[Records from a dataset]
◇ ◇ ◇ ◇
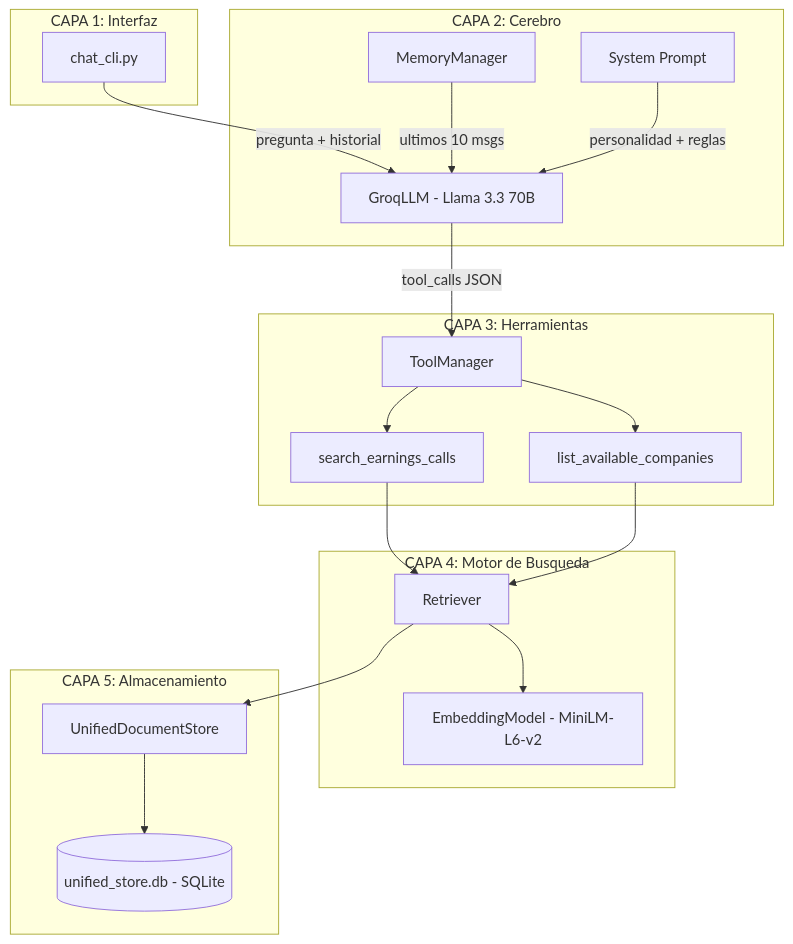
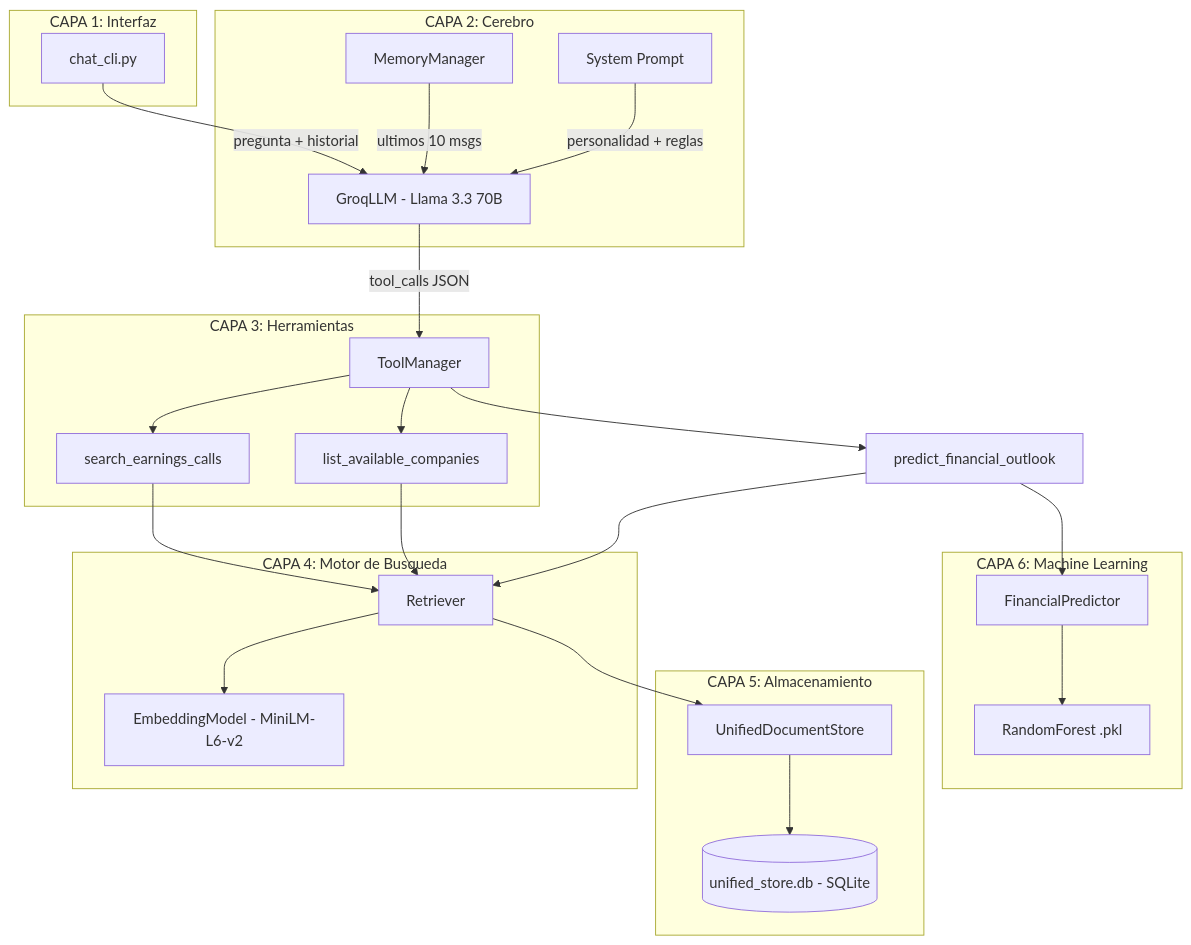
Before and after one commit to alvaroiniguezdisla/Arquitectura_rag_earnings_NSDQ: the first of 9 diagrams in docs/architecture.md, drawn with Mermaid. The commit also changed other lines of this file and 33 other files, not shown here.

Commit message:
ALgoritmo de predeccion revenue machine learning añadido

````diff
--- a/docs/architecture.md
+++ b/docs/architecture.md
@@ -7,41 +7,52 @@
 ```mermaid
 graph TB
     subgraph USUARIO ["CAPA 1: Interfaz"]
         CLI["chat_cli.py"]
     end
 
     subgraph CEREBRO ["CAPA 2: Cerebro"]
         MEM["MemoryManager"]
         PROMPT["System Prompt"]
         LLM["GroqLLM - Llama 3.3 70B"]
     end
 
     subgraph HERRAMIENTAS ["CAPA 3: Herramientas"]
         TM["ToolManager"]
         T1["search_earnings_calls"]
         T2["list_available_companies"]
     end
 
     subgraph BUSQUEDA ["CAPA 4: Motor de Busqueda"]
         RET["Retriever"]
         EMB["EmbeddingModel - MiniLM-L6-v2"]
     end
 
     subgraph DATOS ["CAPA 5: Almacenamiento"]
         UDS["UnifiedDocumentStore"]
         DB[("unified_store.db - SQLite")]
     end
 
+    subgraph ML ["CAPA 6: Machine Learning"]
+        PRED["FinancialPredictor"]
+        MODEL["RandomForest .pkl"]
+    end
+
     CLI -->|"pregunta + historial"| LLM
     MEM -->|"ultimos 10 msgs"| LLM
     PROMPT -->|"personalidad + reglas"| LLM
 
     LLM -->|"tool_calls JSON"| TM
     TM --> T1
     TM --> T2
+    TM --> T3["predict_financial_outlook"]
+    
     T1 --> RET
     T2 --> RET
+    T3 --> RET
+    T3 --> PRED
+    
     RET --> EMB
     RET --> UDS
     UDS --> DB
+    PRED --> MODEL
 ```
````
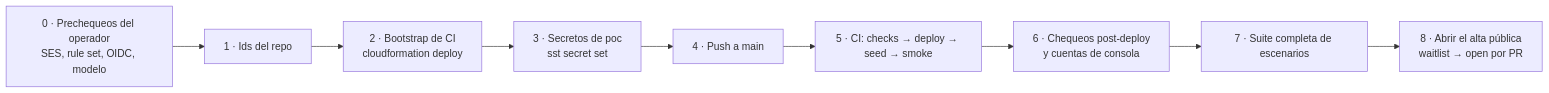
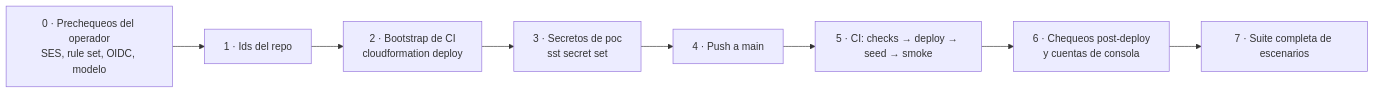
The fourth of 4 diagrams in docs/architecture.md (craftech-io/aws-cds-hackathon-poc-legajo), drawn with Mermaid before and after one commit. The commit also changed other lines of this file and 19 other files, not shown here.

````diff
--- a/docs/architecture.md
+++ b/docs/architecture.md
@@ -492,11 +492,10 @@
 ```mermaid
 flowchart LR
   P0["0 · Prechequeos del operador<br/>SES, rule set, OIDC, modelo"] --> P1["1 · Ids del repo"]
   P1 --> P2["2 · Bootstrap de CI<br/>cloudformation deploy"]
   P2 --> P3["3 · Secretos de poc<br/>sst secret set"]
   P3 --> P4["4 · Push a main"]
   P4 --> P5["5 · CI: checks → deploy → seed → smoke"]
   P5 --> P6["6 · Chequeos post-deploy<br/>y cuentas de consola"]
   P6 --> P7["7 · Suite completa de escenarios"]
-  P7 --> P8["8 · Abrir el alta pública<br/>waitlist → open por PR"]
 ```
````
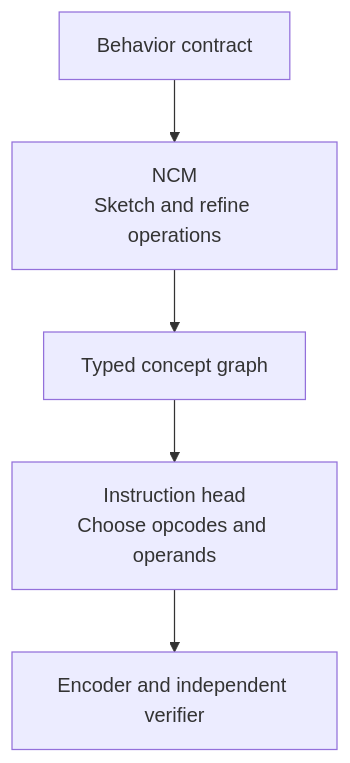
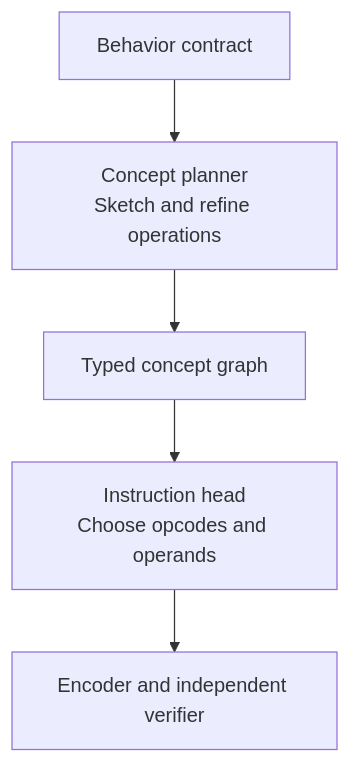
One commit to Kian-hdr/lore-demo changed the first of 6 diagrams in README.md. Above: the diagram before and after it, drawn with Mermaid. The commit also changed other lines of this file and 5 other files, not shown here.

Commit message:
IND-312 explain concept hierarchy with original Mermaid pyramids

````diff
--- a/README.md
+++ b/README.md
@@ -23,7 +23,7 @@
 ```mermaid
 flowchart TD
-    A["Behavior contract"] --> B["NCM<br/>Sketch and refine operations"]
+    A["Behavior contract"] --> B["Concept planner<br/>Sketch and refine operations"]
     B --> C["Typed concept graph"]
     C --> D["Instruction head<br/>Choose opcodes and operands"]
     D --> E["Encoder and independent verifier"]
 ```
````
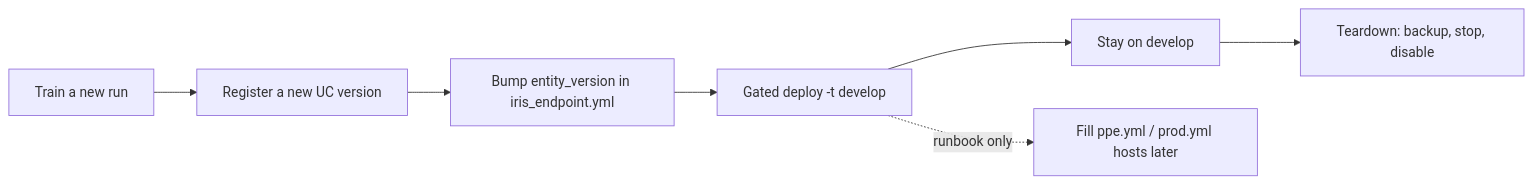
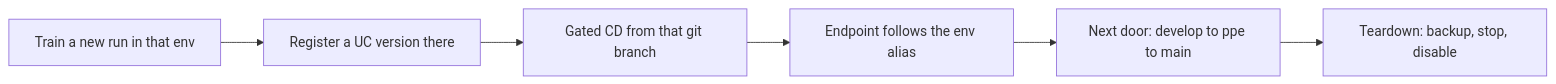
One commit to akumawavez/iris-ml-prod-test changed the second of 3 diagrams in docs/guides/eli25-mlops-lifecycle.md. Above: the diagram before and after it, drawn with Mermaid. The commit also changed other lines of this file and 77 other files, not shown here.

First line of the commit message:
Gate manual CD on the branch, code version, and model alias, and keep the default path from starting paid jobs.

````diff
--- a/docs/guides/eli25-mlops-lifecycle.md
+++ b/docs/guides/eli25-mlops-lifecycle.md
@@ -173,9 +180,8 @@
 ```mermaid
 flowchart LR
-  trainBox["Train a new run"] --> regBox["Register a new UC version"]
-  regBox --> pinBox["Bump entity_version in iris_endpoint.yml"]
-  pinBox --> depBox["Gated deploy -t develop"]
-  depBox --> stay["Stay on develop"]
-  depBox -.->|"runbook only"| later["Fill ppe.yml / prod.yml hosts later"]
-  stay --> tear["Teardown: backup, stop, disable"]
+  trainBox["Train a new run in that env"] --> regBox["Register a UC version there"]
+  regBox --> depBox["Gated CD from that git branch"]
+  depBox --> alias["Endpoint follows the env alias"]
+  alias --> next["Next door: develop to ppe to main"]
+  next --> tear["Teardown: backup, stop, disable"]
 ```
````
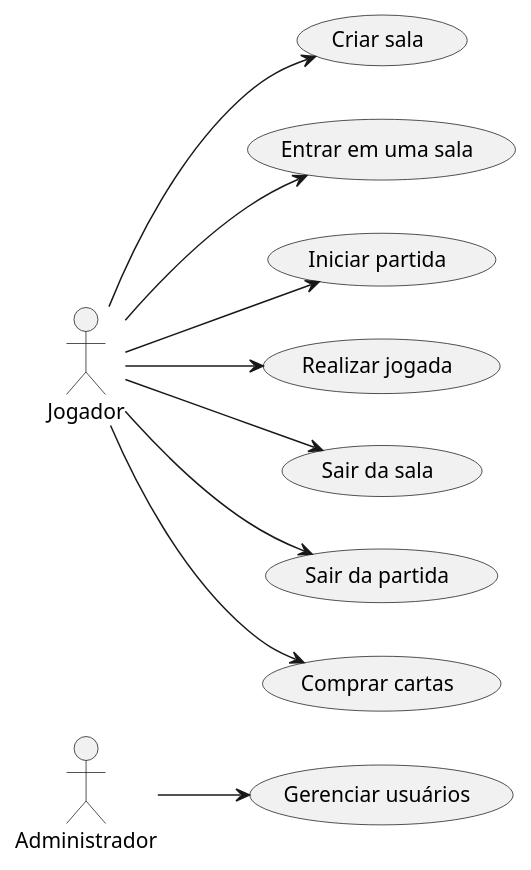
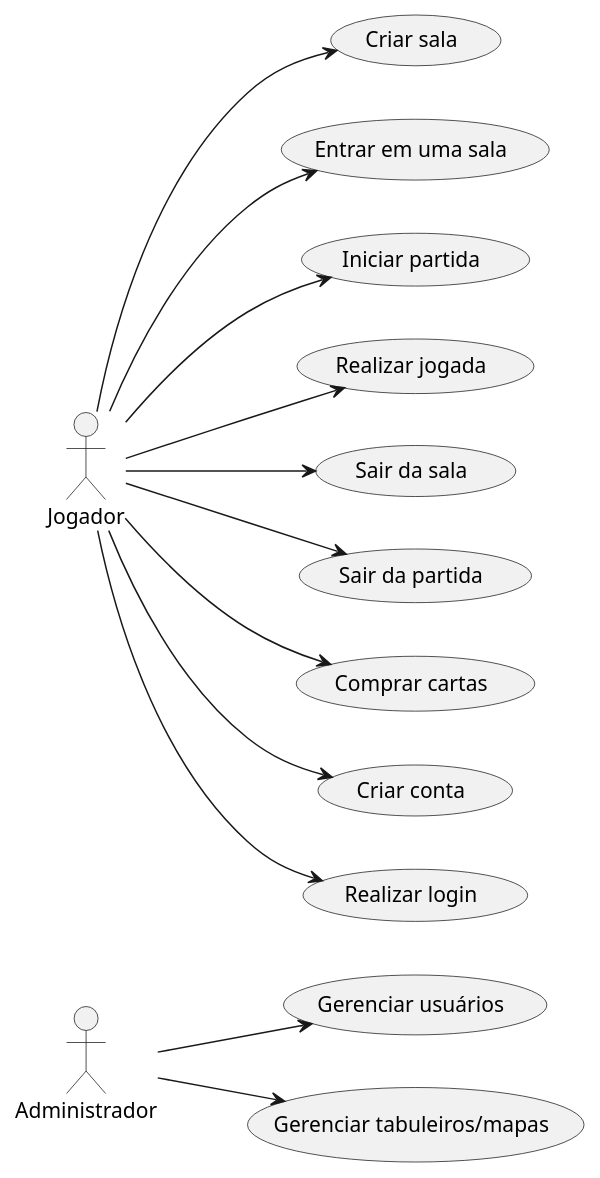
Before and after one commit to Lucaslgbr/backend-game-pin3: the diagram in backend/docs/use_case_diagram.wsd, drawn with PlantUML. The commit also changed 3 other files, not shown here.

Commit message:
alteração diagrama de caso de uso, adicionado django rest framework

```diff
--- a/backend/docs/use_case_diagram.wsd
+++ b/backend/docs/use_case_diagram.wsd
@@ -1,13 +1,16 @@
 @startuml
 left to right direction
 "Administrador" as Admin
 "Jogador" as User
 Admin --> (Gerenciar usuários)
+Admin --> (Gerenciar tabuleiros/mapas)
 User --> (Criar sala)
 User --> (Entrar em uma sala)
 User --> (Iniciar partida)
 User --> (Realizar jogada)
 User --> (Sair da sala)
 User --> (Sair da partida)
 User --> (Comprar cartas)
+User --> (Criar conta)
+User --> (Realizar login)
 @enduml
```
◇ ◇ ◇ ◇
## Directions:
Answer with the number alone after tallying the lines of the entries above that contain the word "Register".

## Exercise output:
2